◆ INFORMATION:

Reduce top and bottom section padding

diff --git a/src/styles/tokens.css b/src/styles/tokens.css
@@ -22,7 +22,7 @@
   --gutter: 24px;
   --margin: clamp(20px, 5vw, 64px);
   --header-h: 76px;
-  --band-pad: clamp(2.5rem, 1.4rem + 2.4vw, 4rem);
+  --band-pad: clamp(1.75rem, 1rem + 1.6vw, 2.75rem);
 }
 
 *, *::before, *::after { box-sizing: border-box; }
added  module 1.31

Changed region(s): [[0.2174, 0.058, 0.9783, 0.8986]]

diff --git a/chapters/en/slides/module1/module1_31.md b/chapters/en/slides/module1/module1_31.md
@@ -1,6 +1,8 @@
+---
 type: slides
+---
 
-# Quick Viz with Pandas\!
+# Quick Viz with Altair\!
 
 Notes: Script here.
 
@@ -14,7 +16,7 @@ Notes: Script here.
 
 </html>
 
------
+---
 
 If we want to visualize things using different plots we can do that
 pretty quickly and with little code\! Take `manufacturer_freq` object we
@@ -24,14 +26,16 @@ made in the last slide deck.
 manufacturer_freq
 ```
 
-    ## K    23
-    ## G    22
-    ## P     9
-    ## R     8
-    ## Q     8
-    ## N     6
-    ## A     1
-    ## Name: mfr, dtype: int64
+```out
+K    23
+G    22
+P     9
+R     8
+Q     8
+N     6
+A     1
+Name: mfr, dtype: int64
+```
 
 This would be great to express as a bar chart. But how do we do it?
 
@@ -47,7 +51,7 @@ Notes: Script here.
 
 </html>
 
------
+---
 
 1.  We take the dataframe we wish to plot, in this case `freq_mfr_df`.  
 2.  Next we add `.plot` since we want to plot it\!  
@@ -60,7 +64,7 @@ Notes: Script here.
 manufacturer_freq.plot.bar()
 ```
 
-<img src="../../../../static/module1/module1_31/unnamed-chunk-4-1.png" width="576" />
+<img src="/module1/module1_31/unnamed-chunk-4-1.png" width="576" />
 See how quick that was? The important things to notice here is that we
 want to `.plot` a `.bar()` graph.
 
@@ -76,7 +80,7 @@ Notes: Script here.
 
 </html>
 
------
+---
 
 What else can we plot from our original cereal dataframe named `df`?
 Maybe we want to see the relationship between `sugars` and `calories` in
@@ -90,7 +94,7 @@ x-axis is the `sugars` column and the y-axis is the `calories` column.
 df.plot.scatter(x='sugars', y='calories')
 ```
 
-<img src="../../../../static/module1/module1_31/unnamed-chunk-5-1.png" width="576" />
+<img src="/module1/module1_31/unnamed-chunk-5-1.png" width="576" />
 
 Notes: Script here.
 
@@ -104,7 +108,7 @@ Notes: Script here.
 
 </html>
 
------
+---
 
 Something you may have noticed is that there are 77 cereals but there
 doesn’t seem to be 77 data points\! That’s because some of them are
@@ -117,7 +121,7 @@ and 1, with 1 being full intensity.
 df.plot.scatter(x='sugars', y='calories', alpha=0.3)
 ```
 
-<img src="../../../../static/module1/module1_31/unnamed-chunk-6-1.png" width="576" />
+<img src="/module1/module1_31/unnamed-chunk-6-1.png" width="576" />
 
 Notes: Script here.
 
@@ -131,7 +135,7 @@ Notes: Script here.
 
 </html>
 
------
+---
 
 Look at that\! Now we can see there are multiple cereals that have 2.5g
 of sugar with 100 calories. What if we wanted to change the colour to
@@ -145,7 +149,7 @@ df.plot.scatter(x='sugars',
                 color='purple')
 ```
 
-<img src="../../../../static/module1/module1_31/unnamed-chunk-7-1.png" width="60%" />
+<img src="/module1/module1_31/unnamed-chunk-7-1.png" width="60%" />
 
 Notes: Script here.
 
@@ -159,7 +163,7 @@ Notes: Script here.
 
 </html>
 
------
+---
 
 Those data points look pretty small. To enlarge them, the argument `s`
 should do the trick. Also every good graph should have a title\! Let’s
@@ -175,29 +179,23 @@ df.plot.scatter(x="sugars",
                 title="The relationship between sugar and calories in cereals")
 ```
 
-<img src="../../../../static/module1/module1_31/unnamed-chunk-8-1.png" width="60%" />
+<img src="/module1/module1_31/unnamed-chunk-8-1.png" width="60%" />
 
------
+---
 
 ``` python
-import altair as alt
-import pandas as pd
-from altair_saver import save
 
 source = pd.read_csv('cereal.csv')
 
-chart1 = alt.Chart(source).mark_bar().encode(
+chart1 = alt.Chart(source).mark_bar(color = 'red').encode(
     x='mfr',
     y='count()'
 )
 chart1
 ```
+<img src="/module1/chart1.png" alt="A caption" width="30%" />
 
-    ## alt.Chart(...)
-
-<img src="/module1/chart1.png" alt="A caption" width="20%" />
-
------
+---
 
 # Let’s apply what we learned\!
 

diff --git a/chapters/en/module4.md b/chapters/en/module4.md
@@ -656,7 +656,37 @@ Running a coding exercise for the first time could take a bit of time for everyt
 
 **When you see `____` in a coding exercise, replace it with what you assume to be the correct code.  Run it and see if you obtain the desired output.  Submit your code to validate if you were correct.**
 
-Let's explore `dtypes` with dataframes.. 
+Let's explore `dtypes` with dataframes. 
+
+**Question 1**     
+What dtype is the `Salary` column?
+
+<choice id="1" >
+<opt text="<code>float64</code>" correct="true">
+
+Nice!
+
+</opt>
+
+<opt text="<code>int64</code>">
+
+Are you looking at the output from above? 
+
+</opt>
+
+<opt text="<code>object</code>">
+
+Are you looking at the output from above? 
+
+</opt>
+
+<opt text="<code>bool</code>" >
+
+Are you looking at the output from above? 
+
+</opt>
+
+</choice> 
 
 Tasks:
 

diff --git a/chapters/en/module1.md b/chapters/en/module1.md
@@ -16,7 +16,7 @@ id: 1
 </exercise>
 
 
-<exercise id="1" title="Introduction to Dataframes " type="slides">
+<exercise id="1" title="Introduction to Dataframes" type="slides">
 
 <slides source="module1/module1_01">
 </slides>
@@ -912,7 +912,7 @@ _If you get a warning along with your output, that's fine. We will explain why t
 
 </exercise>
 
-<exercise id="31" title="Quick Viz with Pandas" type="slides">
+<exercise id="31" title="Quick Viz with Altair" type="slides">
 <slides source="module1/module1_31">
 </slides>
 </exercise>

◆ TASK OBJECTIVE:
Once you have counted the lines of the records that contain the word "column", give the count and nothing else.

◆ TASK RESPONSE:
2